··· Given data

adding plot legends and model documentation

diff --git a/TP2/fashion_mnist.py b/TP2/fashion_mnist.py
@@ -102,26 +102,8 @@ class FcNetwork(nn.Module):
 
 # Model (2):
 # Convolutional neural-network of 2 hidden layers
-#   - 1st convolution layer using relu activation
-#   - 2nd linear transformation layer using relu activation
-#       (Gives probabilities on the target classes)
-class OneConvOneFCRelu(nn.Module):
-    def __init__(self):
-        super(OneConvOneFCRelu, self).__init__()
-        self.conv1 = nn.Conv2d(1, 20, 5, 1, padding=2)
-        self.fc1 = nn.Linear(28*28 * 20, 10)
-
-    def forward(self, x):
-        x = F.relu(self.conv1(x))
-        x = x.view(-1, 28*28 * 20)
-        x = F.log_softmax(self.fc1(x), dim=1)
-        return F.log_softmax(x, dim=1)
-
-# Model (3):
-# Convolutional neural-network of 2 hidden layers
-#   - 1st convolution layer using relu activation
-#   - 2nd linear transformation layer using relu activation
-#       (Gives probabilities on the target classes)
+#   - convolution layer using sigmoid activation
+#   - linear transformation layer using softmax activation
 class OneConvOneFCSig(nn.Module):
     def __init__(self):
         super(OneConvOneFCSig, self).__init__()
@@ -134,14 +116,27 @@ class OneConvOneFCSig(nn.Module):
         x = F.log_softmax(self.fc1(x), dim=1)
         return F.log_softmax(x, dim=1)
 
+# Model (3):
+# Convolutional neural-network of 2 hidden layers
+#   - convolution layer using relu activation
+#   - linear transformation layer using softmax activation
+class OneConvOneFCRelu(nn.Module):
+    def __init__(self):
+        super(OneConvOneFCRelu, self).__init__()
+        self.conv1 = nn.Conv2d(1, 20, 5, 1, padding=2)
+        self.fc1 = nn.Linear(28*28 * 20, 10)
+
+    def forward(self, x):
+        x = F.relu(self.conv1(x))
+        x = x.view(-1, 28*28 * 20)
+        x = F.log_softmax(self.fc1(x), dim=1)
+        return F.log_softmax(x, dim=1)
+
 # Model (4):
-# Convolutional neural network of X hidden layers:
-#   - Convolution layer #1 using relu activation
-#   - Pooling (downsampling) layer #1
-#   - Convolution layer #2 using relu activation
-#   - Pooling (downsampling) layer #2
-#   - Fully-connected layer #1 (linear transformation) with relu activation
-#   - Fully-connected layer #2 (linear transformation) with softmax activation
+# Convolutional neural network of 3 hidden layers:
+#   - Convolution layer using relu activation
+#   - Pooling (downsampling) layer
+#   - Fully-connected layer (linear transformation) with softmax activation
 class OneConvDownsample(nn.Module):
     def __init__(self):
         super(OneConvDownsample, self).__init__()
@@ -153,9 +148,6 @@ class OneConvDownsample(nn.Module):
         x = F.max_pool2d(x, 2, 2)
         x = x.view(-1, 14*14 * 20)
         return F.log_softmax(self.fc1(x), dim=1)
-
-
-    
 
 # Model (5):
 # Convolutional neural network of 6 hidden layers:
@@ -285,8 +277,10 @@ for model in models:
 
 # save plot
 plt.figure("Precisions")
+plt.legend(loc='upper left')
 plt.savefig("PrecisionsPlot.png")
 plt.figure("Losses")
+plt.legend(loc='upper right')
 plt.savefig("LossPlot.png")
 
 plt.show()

······
··· Given data

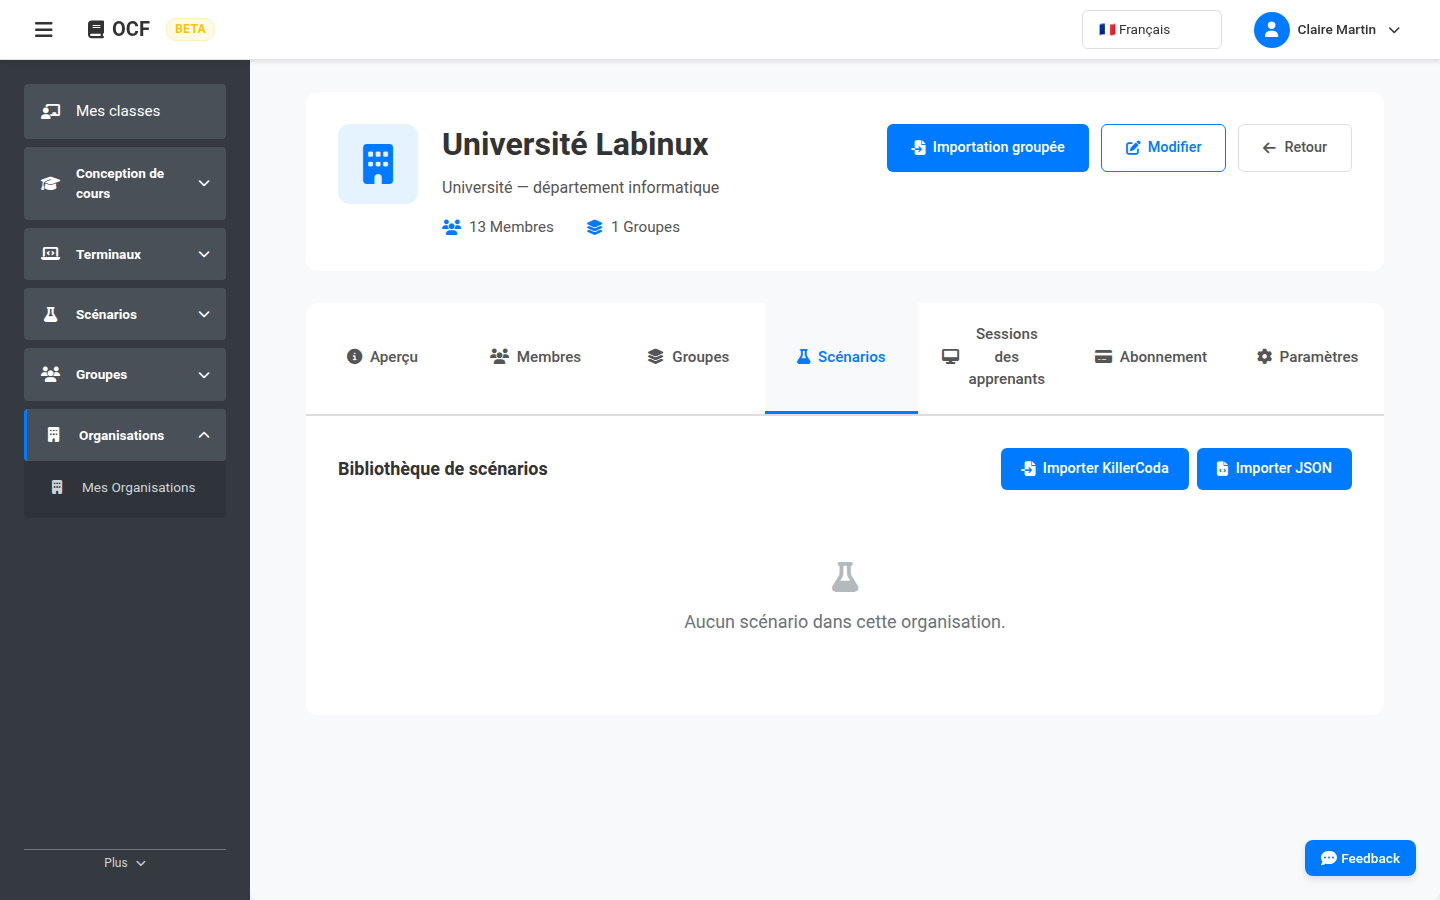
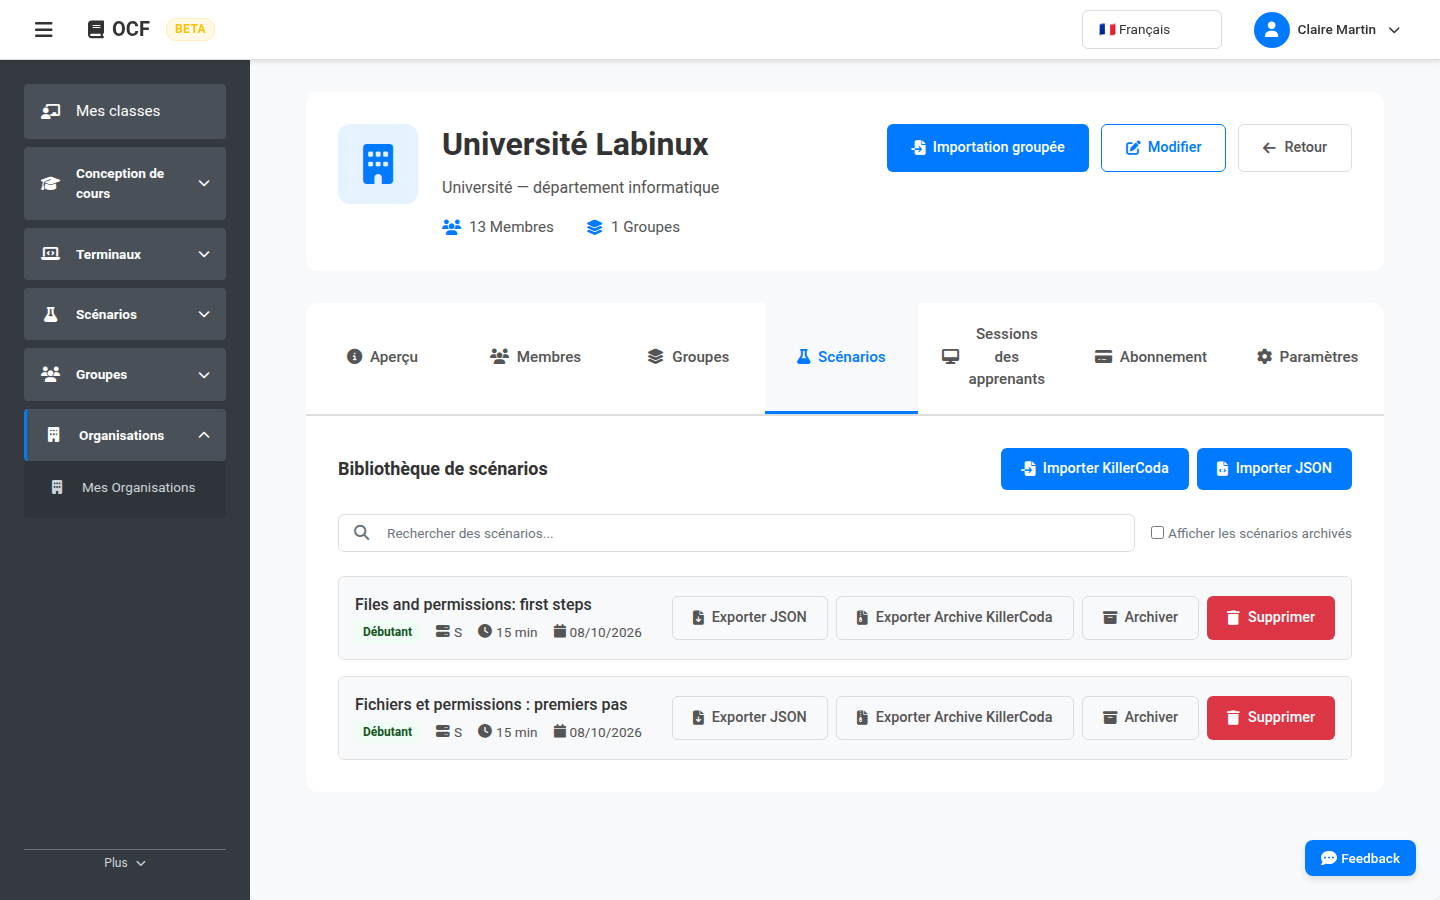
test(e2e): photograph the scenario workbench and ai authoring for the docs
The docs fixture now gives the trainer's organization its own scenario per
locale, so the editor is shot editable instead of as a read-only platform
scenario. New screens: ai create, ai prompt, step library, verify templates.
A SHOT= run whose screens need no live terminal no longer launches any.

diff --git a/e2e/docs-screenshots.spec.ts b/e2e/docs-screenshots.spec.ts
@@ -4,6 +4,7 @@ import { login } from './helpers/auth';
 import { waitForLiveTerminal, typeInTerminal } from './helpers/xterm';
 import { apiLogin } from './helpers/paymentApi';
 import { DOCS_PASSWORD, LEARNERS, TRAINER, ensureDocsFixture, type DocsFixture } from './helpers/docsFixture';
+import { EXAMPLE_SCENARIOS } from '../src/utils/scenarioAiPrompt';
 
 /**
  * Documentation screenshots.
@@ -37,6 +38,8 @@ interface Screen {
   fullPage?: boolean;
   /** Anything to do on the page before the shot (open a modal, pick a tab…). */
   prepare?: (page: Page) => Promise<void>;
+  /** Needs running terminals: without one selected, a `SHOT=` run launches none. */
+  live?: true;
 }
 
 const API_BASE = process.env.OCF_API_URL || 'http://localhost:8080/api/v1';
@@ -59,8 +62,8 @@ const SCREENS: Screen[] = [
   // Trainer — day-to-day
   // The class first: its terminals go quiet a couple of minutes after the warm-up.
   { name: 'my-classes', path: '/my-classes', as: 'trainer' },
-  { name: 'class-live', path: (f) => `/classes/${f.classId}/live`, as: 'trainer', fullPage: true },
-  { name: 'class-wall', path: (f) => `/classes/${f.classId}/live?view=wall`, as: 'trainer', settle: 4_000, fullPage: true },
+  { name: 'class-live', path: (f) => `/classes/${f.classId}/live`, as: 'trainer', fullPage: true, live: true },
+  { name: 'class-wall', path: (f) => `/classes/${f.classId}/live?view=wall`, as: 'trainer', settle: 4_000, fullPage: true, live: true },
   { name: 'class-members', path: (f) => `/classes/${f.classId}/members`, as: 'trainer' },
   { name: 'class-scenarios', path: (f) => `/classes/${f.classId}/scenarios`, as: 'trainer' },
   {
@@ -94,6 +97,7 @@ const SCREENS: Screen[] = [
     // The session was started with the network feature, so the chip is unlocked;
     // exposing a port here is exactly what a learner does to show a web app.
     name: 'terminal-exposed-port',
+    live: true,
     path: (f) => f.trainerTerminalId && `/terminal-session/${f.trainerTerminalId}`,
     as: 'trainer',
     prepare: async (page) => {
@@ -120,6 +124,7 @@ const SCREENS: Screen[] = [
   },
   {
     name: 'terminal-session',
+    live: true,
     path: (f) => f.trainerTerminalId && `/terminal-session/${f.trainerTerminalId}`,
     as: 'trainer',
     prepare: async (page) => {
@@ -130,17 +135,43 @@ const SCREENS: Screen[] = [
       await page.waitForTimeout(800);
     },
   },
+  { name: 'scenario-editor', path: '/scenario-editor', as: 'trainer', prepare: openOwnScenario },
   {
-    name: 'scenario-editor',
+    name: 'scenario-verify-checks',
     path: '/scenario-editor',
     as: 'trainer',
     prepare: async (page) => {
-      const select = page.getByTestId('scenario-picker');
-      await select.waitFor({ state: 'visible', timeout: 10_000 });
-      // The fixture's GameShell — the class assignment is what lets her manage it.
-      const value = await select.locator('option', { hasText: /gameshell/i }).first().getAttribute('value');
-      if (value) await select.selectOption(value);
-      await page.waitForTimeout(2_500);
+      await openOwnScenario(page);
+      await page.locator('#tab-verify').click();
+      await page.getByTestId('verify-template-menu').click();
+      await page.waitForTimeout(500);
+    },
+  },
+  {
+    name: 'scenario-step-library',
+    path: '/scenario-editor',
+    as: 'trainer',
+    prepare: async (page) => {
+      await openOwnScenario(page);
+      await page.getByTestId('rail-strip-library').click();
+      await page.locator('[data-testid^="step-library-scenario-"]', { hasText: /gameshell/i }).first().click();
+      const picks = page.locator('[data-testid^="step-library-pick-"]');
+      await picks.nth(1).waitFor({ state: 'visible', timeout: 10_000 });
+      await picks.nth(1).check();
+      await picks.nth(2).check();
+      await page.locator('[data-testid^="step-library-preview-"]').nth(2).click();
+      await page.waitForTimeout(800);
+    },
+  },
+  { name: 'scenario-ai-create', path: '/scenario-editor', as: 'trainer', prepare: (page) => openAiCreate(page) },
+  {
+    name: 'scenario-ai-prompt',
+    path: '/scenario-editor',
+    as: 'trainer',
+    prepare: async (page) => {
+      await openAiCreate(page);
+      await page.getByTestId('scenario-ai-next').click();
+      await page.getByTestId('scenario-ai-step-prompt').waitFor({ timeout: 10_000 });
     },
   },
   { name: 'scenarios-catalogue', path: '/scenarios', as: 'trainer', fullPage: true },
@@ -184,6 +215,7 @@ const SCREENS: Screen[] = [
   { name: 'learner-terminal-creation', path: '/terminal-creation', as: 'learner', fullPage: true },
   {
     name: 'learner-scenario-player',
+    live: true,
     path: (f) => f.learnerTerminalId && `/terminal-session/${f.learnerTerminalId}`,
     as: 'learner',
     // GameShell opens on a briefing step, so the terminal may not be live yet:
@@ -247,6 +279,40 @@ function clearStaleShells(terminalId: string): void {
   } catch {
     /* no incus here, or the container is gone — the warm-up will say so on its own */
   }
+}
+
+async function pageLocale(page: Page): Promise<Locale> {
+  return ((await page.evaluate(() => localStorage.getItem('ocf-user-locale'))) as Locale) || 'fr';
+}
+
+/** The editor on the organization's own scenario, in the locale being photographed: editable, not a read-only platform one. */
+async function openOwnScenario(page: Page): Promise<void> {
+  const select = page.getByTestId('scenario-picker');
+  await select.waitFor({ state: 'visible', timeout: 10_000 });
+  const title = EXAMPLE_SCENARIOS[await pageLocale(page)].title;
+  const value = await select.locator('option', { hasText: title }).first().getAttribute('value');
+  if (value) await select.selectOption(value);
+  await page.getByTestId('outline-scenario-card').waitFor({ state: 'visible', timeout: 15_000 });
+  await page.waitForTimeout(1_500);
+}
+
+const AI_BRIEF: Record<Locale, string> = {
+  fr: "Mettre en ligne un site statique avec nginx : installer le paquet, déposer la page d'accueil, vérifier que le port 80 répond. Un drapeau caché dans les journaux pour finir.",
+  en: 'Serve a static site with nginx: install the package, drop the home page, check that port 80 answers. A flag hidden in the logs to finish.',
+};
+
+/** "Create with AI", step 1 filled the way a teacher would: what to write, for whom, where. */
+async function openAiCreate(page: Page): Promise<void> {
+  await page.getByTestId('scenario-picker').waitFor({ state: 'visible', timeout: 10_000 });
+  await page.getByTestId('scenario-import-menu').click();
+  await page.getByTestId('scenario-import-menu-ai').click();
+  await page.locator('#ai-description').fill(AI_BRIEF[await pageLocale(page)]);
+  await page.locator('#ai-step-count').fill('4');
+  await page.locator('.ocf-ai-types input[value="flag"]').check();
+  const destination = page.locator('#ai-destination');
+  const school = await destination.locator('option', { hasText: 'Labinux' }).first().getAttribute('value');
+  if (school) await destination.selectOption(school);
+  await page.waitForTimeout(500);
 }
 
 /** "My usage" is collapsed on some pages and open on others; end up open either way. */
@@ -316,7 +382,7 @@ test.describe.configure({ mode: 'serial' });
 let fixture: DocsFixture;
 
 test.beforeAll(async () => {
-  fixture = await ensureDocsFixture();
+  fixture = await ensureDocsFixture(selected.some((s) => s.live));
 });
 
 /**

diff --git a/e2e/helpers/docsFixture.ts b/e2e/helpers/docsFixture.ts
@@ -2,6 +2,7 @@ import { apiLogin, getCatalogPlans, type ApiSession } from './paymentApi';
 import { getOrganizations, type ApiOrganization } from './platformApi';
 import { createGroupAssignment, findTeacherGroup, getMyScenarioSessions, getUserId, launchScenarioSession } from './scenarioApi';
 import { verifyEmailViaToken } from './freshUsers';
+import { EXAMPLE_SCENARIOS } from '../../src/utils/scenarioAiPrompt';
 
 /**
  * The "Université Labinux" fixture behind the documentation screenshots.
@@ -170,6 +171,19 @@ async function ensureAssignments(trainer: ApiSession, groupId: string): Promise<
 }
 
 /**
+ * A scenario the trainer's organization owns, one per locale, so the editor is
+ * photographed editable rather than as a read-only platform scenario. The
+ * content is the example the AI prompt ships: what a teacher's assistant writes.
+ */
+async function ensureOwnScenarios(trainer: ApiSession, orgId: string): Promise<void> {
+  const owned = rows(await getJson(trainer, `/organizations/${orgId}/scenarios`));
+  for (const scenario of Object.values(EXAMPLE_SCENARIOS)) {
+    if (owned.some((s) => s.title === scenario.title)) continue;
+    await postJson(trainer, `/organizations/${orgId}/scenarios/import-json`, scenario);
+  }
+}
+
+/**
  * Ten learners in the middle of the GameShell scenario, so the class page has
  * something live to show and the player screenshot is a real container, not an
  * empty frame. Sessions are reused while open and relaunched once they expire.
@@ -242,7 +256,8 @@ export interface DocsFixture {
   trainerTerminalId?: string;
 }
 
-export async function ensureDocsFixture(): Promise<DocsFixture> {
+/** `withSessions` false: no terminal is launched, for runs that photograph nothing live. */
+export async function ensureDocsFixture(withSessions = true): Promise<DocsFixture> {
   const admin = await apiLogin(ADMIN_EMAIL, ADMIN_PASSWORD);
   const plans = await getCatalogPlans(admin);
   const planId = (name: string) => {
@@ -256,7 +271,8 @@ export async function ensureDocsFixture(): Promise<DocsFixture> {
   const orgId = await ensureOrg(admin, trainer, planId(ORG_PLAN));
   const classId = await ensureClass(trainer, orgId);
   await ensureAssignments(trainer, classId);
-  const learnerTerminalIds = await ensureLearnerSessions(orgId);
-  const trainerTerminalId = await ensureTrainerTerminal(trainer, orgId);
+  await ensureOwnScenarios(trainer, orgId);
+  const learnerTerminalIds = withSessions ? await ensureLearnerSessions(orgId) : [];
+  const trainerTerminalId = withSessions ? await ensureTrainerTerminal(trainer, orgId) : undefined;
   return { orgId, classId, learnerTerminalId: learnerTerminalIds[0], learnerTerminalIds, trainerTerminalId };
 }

······

> **What to work on**:
Set down, exactly as they stand above, the lines starting with the line with "adding plot legends and model documentation" and going on through the line with "#1 using relu activation", and no others.

> **Reply to the exercise**:
adding plot legends and model documentation

diff --git a/TP2/fashion_mnist.py b/TP2/fashion_mnist.py
@@ -102,26 +102,8 @@ class FcNetwork(nn.Module):
 
 # Model (2):
 # Convolutional neural-network of 2 hidden layers
-#   - 1st convolution layer using relu activation
-#   - 2nd linear transformation layer using relu activation
-#       (Gives probabilities on the target classes)
-class OneConvOneFCRelu(nn.Module):
-    def __init__(self):
-        super(OneConvOneFCRelu, self).__init__()
-        self.conv1 = nn.Conv2d(1, 20, 5, 1, padding=2)
-        self.fc1 = nn.Linear(28*28 * 20, 10)
-
-    def forward(self, x):
-        x = F.relu(self.conv1(x))
-        x = x.view(-1, 28*28 * 20)
-        x = F.log_softmax(self.fc1(x), dim=1)
-        return F.log_softmax(x, dim=1)
-
-# Model (3):
-# Convolutional neural-network of 2 hidden layers
-#   - 1st convolution layer using relu activation
-#   - 2nd linear transformation layer using relu activation
-#       (Gives probabilities on the target classes)
+#   - convolution layer using sigmoid activation
+#   - linear transformation layer using softmax activation
 class OneConvOneFCSig(nn.Module):
     def __init__(self):
         super(OneConvOneFCSig, self).__init__()
@@ -134,14 +116,27 @@ class OneConvOneFCSig(nn.Module):
         x = F.log_softmax(self.fc1(x), dim=1)
         return F.log_softmax(x, dim=1)
 
+# Model (3):
+# Convolutional neural-network of 2 hidden layers
+#   - convolution layer using relu activation
+#   - linear transformation layer using softmax activation
+class OneConvOneFCRelu(nn.Module):
+    def __init__(self):
+        super(OneConvOneFCRelu, self).__init__()
+        self.conv1 = nn.Conv2d(1, 20, 5, 1, padding=2)
+        self.fc1 = nn.Linear(28*28 * 20, 10)
+
+    def forward(self, x):
+        x = F.relu(self.conv1(x))
+        x = x.view(-1, 28*28 * 20)
+        x = F.log_softmax(self.fc1(x), dim=1)
+        return F.log_softmax(x, dim=1)
+
 # Model (4):
-# Convolutional neural network of X hidden layers:
-#   - Convolution layer #1 using relu activation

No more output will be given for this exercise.